*TASK TO CARRY OUT:* Show every line of the data that includes the word "reader".

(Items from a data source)

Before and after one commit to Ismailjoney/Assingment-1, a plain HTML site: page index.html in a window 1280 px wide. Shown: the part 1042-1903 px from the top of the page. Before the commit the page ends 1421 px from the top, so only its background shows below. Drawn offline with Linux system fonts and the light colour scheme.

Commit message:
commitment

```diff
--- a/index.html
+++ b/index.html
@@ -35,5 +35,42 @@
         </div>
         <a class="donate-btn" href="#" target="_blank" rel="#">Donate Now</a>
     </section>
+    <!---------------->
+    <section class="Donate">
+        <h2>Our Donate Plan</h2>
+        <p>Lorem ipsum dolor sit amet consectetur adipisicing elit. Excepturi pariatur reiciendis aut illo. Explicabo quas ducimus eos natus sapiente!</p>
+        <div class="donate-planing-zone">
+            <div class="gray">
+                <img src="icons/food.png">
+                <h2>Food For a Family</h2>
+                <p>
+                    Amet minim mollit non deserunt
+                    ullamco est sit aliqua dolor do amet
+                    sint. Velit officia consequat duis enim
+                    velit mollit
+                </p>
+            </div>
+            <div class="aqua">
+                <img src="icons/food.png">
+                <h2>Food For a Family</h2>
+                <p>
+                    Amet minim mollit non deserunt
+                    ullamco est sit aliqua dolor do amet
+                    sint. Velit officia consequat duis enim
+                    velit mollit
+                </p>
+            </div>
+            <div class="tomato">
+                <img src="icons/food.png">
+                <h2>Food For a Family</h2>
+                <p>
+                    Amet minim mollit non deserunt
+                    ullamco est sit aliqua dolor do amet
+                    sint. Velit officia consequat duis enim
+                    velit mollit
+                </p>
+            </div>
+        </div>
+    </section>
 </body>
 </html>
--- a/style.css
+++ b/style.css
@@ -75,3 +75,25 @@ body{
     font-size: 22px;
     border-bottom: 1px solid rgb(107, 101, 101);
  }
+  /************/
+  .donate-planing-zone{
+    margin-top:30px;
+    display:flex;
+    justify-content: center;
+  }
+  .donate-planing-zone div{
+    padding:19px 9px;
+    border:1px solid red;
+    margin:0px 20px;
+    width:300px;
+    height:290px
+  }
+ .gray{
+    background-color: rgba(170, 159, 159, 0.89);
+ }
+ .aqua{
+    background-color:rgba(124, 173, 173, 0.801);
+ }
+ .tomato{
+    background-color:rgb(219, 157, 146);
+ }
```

...

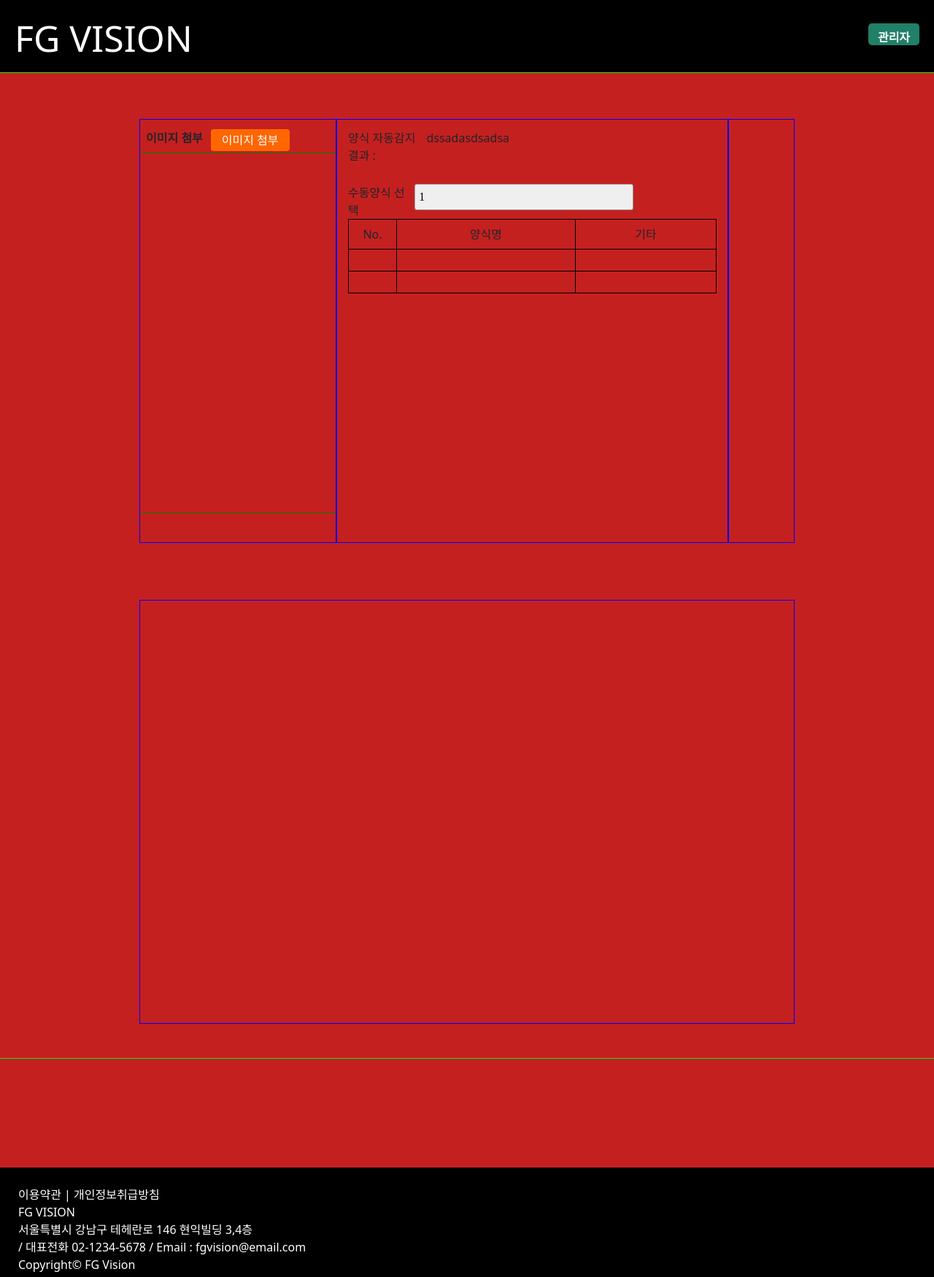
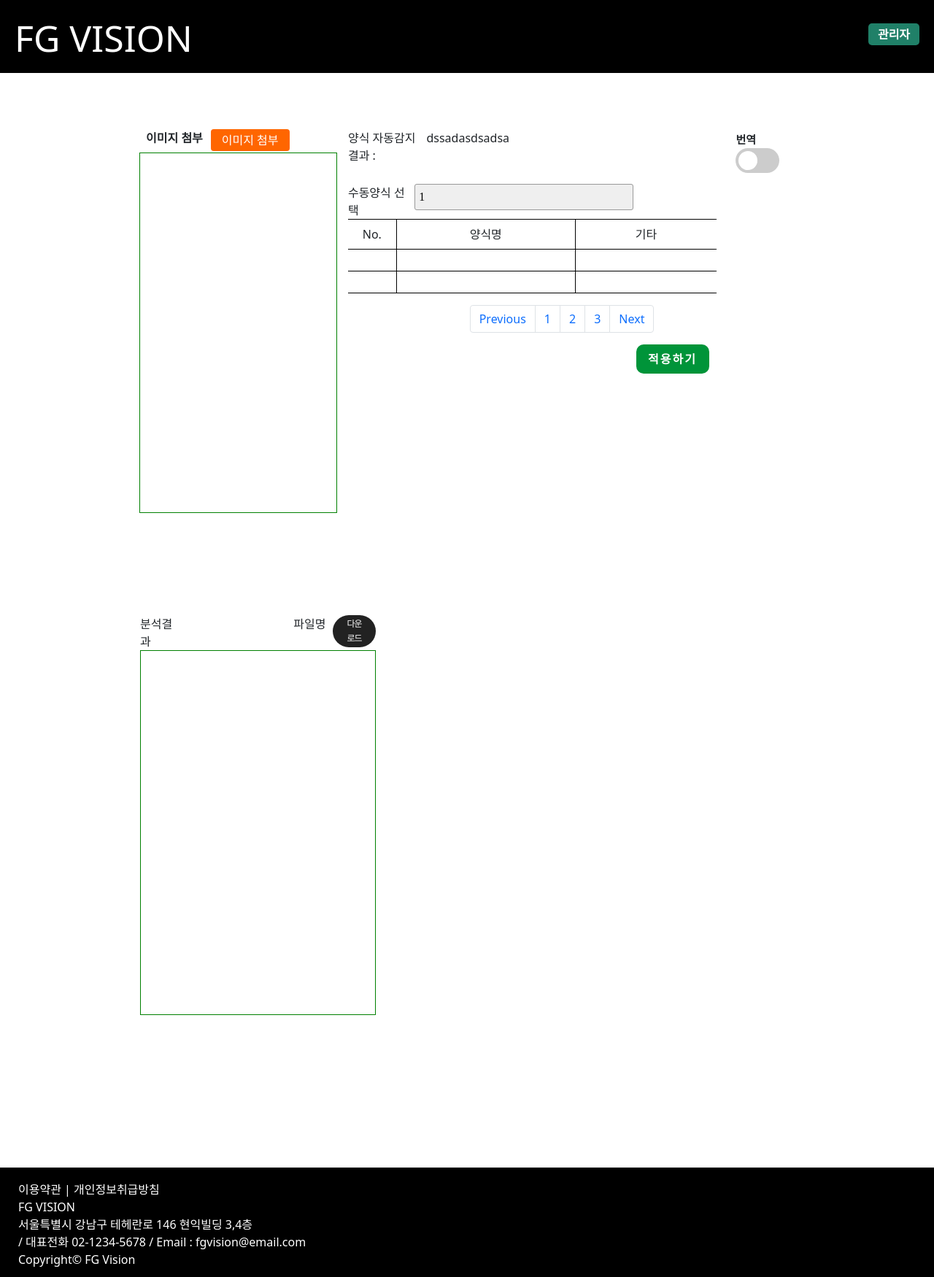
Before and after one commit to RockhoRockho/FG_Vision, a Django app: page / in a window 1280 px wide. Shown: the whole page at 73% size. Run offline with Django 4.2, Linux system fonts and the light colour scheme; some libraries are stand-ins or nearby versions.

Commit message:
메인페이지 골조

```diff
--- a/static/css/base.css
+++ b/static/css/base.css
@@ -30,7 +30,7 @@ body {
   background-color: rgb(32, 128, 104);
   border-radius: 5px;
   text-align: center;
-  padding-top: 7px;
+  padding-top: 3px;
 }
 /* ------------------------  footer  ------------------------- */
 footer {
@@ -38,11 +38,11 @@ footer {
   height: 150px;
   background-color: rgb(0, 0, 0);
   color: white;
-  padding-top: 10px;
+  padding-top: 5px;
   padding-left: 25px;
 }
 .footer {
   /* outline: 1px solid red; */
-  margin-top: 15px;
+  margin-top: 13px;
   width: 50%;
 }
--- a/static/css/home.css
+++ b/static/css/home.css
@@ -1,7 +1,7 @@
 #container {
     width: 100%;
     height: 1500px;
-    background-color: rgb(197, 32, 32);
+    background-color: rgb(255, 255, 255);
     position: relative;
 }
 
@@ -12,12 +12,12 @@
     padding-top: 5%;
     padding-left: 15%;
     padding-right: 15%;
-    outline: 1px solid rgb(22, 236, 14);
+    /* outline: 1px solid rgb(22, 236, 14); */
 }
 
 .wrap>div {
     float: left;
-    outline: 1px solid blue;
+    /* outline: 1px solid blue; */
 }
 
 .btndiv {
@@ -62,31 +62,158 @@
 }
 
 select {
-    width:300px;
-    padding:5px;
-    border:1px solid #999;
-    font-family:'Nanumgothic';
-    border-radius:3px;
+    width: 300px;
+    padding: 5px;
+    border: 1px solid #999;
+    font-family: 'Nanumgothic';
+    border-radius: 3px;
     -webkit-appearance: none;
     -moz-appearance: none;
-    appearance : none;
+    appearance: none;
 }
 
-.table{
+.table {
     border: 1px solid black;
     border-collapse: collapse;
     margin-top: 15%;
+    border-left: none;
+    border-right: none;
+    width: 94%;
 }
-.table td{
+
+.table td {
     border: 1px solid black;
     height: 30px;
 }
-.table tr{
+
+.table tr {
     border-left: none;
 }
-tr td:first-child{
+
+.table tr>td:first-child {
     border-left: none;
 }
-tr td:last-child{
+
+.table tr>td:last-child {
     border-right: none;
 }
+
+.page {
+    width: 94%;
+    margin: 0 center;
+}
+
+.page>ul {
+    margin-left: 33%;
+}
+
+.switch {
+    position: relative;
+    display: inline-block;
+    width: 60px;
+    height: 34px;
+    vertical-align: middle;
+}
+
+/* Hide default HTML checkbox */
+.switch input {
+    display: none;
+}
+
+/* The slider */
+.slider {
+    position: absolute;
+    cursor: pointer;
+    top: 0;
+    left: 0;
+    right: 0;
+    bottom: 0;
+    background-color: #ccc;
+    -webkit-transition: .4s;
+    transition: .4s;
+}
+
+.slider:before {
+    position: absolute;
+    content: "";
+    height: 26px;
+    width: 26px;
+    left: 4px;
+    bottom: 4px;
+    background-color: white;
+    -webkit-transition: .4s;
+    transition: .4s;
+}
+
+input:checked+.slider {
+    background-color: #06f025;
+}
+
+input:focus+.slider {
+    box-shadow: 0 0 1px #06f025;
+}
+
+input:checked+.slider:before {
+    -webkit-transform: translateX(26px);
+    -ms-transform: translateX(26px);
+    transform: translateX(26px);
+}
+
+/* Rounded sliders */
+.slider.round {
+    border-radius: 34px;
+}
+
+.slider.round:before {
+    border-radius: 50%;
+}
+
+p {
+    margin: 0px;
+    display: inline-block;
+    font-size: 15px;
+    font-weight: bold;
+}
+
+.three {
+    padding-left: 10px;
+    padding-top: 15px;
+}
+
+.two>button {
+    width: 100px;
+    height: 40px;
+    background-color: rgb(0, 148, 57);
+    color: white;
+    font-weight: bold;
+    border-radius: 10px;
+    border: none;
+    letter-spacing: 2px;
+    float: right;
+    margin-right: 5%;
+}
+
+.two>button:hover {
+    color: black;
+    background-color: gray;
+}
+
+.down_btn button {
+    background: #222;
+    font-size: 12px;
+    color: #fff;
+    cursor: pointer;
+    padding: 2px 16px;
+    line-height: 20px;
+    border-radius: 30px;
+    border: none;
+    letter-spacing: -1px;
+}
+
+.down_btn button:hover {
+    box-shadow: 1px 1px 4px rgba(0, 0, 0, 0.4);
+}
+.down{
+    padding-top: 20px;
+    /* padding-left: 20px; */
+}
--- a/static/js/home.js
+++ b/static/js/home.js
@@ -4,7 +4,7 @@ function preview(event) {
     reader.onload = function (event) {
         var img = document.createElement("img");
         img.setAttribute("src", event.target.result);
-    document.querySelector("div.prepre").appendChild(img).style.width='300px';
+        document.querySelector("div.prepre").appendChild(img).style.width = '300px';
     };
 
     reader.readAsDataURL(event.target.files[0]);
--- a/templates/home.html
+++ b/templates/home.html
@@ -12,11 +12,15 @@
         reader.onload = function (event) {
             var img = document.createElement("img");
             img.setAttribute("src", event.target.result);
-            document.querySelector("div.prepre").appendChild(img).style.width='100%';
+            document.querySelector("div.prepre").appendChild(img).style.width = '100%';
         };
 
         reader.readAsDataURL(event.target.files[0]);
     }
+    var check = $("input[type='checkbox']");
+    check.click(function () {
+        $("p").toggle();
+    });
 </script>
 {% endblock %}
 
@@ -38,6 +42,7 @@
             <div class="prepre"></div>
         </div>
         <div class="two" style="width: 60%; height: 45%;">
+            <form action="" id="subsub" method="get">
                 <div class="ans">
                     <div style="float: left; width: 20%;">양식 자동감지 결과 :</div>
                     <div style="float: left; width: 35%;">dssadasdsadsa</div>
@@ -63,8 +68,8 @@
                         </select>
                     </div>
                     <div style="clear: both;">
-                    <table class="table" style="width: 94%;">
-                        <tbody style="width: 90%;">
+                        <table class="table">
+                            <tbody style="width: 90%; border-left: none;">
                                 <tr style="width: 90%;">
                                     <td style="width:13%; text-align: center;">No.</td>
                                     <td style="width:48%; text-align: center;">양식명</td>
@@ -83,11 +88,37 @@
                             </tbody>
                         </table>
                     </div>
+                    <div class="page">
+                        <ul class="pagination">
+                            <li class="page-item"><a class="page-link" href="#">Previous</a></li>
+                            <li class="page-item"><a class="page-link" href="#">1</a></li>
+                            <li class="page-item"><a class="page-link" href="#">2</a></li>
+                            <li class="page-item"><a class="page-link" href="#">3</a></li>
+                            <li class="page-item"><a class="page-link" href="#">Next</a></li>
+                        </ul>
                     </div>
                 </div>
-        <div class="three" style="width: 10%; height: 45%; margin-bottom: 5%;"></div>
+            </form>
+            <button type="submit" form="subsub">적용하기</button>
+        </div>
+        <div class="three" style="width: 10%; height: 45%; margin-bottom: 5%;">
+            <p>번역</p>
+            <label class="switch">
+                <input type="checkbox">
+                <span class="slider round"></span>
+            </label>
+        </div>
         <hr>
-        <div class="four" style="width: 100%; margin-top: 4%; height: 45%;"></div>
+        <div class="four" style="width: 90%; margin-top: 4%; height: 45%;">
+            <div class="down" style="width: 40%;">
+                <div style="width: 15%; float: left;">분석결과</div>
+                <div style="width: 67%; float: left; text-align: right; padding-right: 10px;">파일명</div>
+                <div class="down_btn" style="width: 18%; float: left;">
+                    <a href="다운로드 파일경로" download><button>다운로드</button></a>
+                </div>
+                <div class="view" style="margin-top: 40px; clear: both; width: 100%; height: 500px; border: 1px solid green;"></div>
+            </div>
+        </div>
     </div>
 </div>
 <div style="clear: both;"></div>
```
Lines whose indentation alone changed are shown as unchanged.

*FINAL ANSWER:*
     reader.onload = function (event) {
     reader.readAsDataURL(event.target.files[0]);
         reader.onload = function (event) {
         reader.readAsDataURL(event.target.files[0]);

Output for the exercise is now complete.